### REQUIRED ACTION
Across these entries, how many lines contain the word "main"? Answer with only the number.

### DATASET EXTRACT
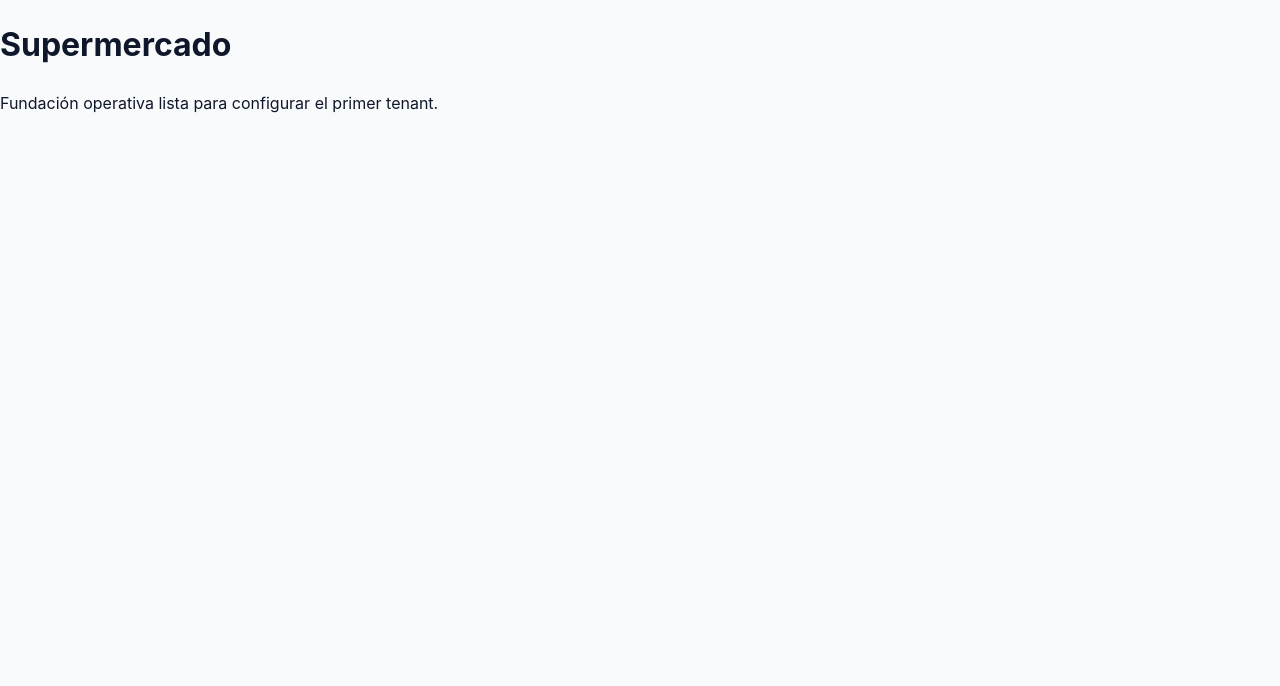
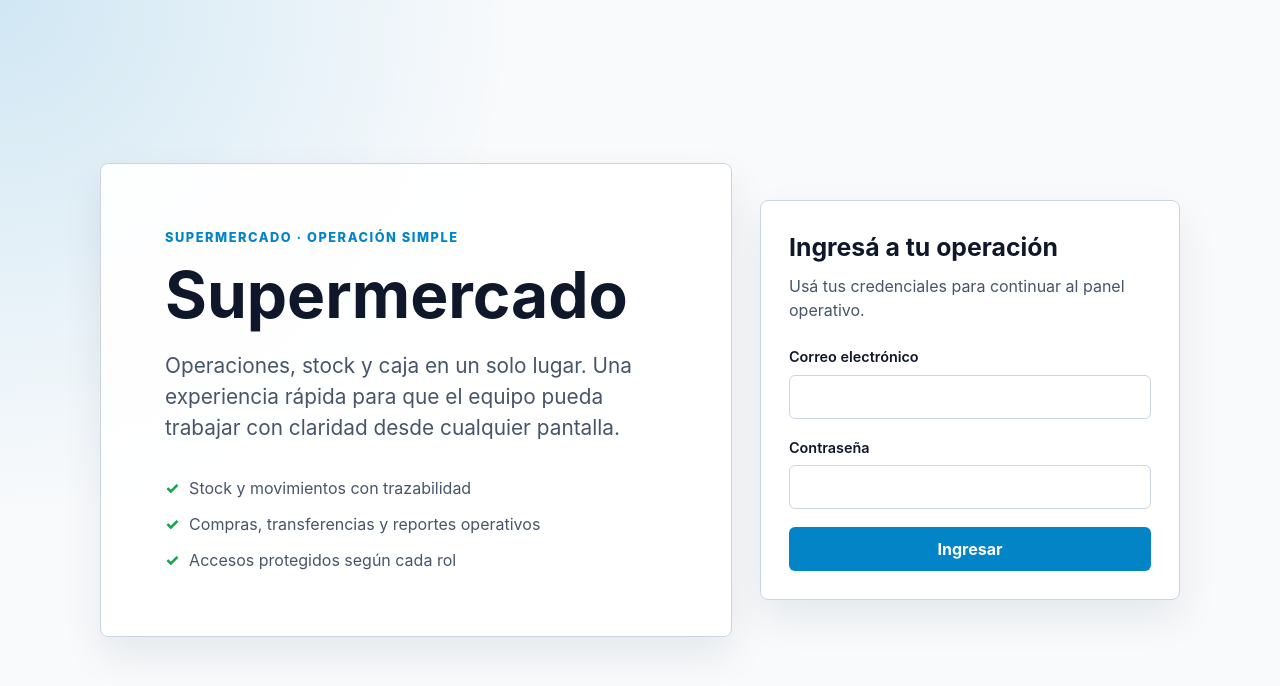
Before and after one commit to bialyLT/app-supermercado, a Next.js app: page / in a window 1280 px wide. Shown: the top 686 px of the page. Built offline with nearby package versions, Linux system fonts and the light colour scheme.

Commit message:
feat(auth): add login landing experience

```diff
--- /dev/null
+++ b/app/page.module.css
@@ -0,0 +1,110 @@
+.page {
+  min-height: 100vh;
+  display: grid;
+  place-items: center;
+  padding: 32px 20px;
+  background:
+    radial-gradient(circle at top left, rgba(2, 132, 199, 0.16), transparent 34%),
+    var(--color-bg, #f8fafc);
+}
+
+.shell {
+  width: min(1080px, 100%);
+  display: grid;
+  grid-template-columns: minmax(0, 1.2fr) minmax(320px, 420px);
+  gap: 28px;
+  align-items: stretch;
+}
+
+.hero,
+.loginCard {
+  border: 1px solid var(--color-border, #cbd5e1);
+  border-radius: var(--radius-lg, 8px);
+  background: rgba(255, 255, 255, 0.94);
+  box-shadow: 0 18px 40px rgba(15, 23, 42, 0.08);
+}
+
+.hero {
+  display: flex;
+  flex-direction: column;
+  justify-content: center;
+  padding: clamp(28px, 6vw, 64px);
+}
+
+.eyebrow {
+  margin: 0 0 14px;
+  color: var(--color-primary, #0284c7);
+  font-size: 0.8rem;
+  font-weight: 800;
+  letter-spacing: 0.12em;
+  text-transform: uppercase;
+}
+
+.title {
+  margin: 0;
+  color: var(--color-text, #0f172a);
+  font-size: clamp(2.2rem, 5vw, 4.5rem);
+  line-height: 1.04;
+}
+
+.description {
+  max-width: 600px;
+  margin: 22px 0 0;
+  color: var(--color-text-muted, #475569);
+  font-size: clamp(1.05rem, 2vw, 1.3rem);
+}
+
+.features {
+  display: grid;
+  gap: 12px;
+  margin: 32px 0 0;
+  padding: 0;
+  list-style: none;
+}
+
+.features li {
+  display: flex;
+  gap: 10px;
+  align-items: center;
+  color: var(--color-text-muted, #475569);
+}
+
+.features li::before {
+  content: "✓";
+  color: var(--color-success, #16a34a);
+  font-weight: 800;
+}
+
+.loginCard {
+  align-self: center;
+  padding: 28px;
+}
+
+.loginTitle {
+  margin: 0 0 8px;
+  color: var(--color-text, #0f172a);
+  font-size: 1.55rem;
+}
+
+.loginDescription {
+  margin: 0 0 24px;
+  color: var(--color-text-muted, #475569);
+}
+
+@media (max-width: 760px) {
+  .page {
+    padding: 20px 14px;
+  }
+
+  .shell {
+    grid-template-columns: 1fr;
+  }
+
+  .hero {
+    padding: 28px 24px;
+  }
+
+  .loginCard {
+    padding: 24px;
+  }
+}
--- a/app/page.tsx
+++ b/app/page.tsx
@@ -1,8 +1,32 @@
+import LoginForm from "../components/auth/login-form";
+import styles from "./page.module.css";
+
 export default function HomePage() {
   return (
-    <main>
-      <h1>Supermercado</h1>
-      <p>Fundación operativa lista para configurar el primer tenant.</p>
+    <main className={styles.page}>
+      <div className={styles.shell}>
+        <section className={styles.hero} aria-labelledby="welcome-title">
+          <p className={styles.eyebrow}>Supermercado · operación simple</p>
+          <h1 className={styles.title} id="welcome-title">Supermercado</h1>
+          <p className={styles.description}>
+            Operaciones, stock y caja en un solo lugar. Una experiencia rápida para
+            que el equipo pueda trabajar con claridad desde cualquier pantalla.
+          </p>
+          <ul className={styles.features}>
+            <li>Stock y movimientos con trazabilidad</li>
+            <li>Compras, transferencias y reportes operativos</li>
+            <li>Accesos protegidos según cada rol</li>
+          </ul>
+        </section>
+
+        <section className={styles.loginCard} aria-labelledby="login-title">
+          <h2 className={styles.loginTitle} id="login-title">Ingresá a tu operación</h2>
+          <p className={styles.loginDescription}>
+            Usá tus credenciales para continuar al panel operativo.
+          </p>
+          <LoginForm />
+        </section>
+      </div>
     </main>
   );
 }
--- /dev/null
+++ b/components/auth/login-form.module.css
@@ -0,0 +1,53 @@
+.form {
+  display: grid;
+  gap: 18px;
+}
+
+.field {
+  display: grid;
+  gap: 7px;
+}
+
+.field label {
+  color: var(--color-text, #0f172a);
+  font-size: 0.9rem;
+  font-weight: 600;
+}
+
+.field input {
+  width: 100%;
+  border: 1px solid var(--color-border, #cbd5e1);
+  border-radius: var(--radius-md, 6px);
+  background: var(--color-surface, #ffffff);
+  color: var(--color-text, #0f172a);
+  padding: 10px 12px;
+}
+
+.submit {
+  width: 100%;
+  border: 0;
+  border-radius: var(--radius-md, 6px);
+  background: var(--color-primary, #0284c7);
+  color: var(--color-primary-contrast, #ffffff);
+  cursor: pointer;
+  font-weight: 700;
+  padding: 11px 16px;
+}
+
+.submit:hover:not(:disabled) {
+  background: var(--color-primary-hover, #0369a1);
+}
+
+.submit:disabled {
+  cursor: wait;
+  opacity: 0.7;
+}
+
+.error {
+  margin: 0;
+  border: 1px solid var(--color-danger-border, #fecaca);
+  border-radius: var(--radius-md, 6px);
+  background: var(--color-danger-bg, #fef2f2);
+  color: var(--color-danger, #dc2626);
+  padding: 10px 12px;
+}
--- /dev/null
+++ b/components/auth/login-form.tsx
@@ -0,0 +1,83 @@
+"use client";
+
+import { FormEvent, useState } from "react";
+import { useRouter } from "next/navigation";
+import styles from "./login-form.module.css";
+
+type SignInResponse = {
+  readonly error?: string;
+  readonly message?: string;
+};
+
+export default function LoginForm() {
+  const router = useRouter();
+  const [email, setEmail] = useState("");
+  const [password, setPassword] = useState("");
+  const [error, setError] = useState("");
+  const [isSubmitting, setIsSubmitting] = useState(false);
+
+  async function handleSubmit(event: FormEvent<HTMLFormElement>) {
+    event.preventDefault();
+    setError("");
+    setIsSubmitting(true);
+
+    try {
+      const response = await fetch("/api/auth/sign-in/email", {
+        method: "POST",
+        headers: { "content-type": "application/json", origin: window.location.origin },
+        body: JSON.stringify({ email: email.trim(), password }),
+      });
+      const data = (await response.json().catch(() => ({}))) as SignInResponse;
+
+      if (!response.ok) {
+        setError(
+          response.status === 429
+            ? "Demasiados intentos. Esperá unos minutos y volvé a probar."
+            : "No pudimos iniciar sesión. Revisá tu correo y contraseña.",
+        );
+        return;
+      }
+
+      void data;
+      router.push("/admin");
+      router.refresh();
+    } catch {
+      setError("No pudimos conectar con el sistema. Revisá tu conexión e intentá nuevamente.");
+    } finally {
+      setIsSubmitting(false);
+    }
+  }
+
+  return (
+    <form className={styles.form} onSubmit={handleSubmit} aria-label="Inicio de sesión">
+      <div className={styles.field}>
+        <label htmlFor="login-email">Correo electrónico</label>
+        <input
+          id="login-email"
+          name="email"
+          type="email"
+          autoComplete="email"
+          value={email}
+          onChange={(event) => setEmail(event.target.value)}
+          required
+        />
+      </div>
+      <div className={styles.field}>
+        <label htmlFor="login-password">Contraseña</label>
+        <input
+          id="login-password"
+          name="password"
+          type="password"
+          autoComplete="current-password"
+          value={password}
+          onChange={(event) => setPassword(event.target.value)}
+          required
+        />
+      </div>
+      {error && <p className={styles.error} role="alert">{error}</p>}
+      <button className={styles.submit} type="submit" disabled={isSubmitting}>
+        {isSubmitting ? "Ingresando…" : "Ingresar"}
+      </button>
+    </form>
+  );
+}
```
Also changed, not shown: odd/tasks/login-initial-dashboard.md (added, +21 -0 lines), 1 other file (tests, documents, lock files or other folders).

### SOLUTION BELOW
3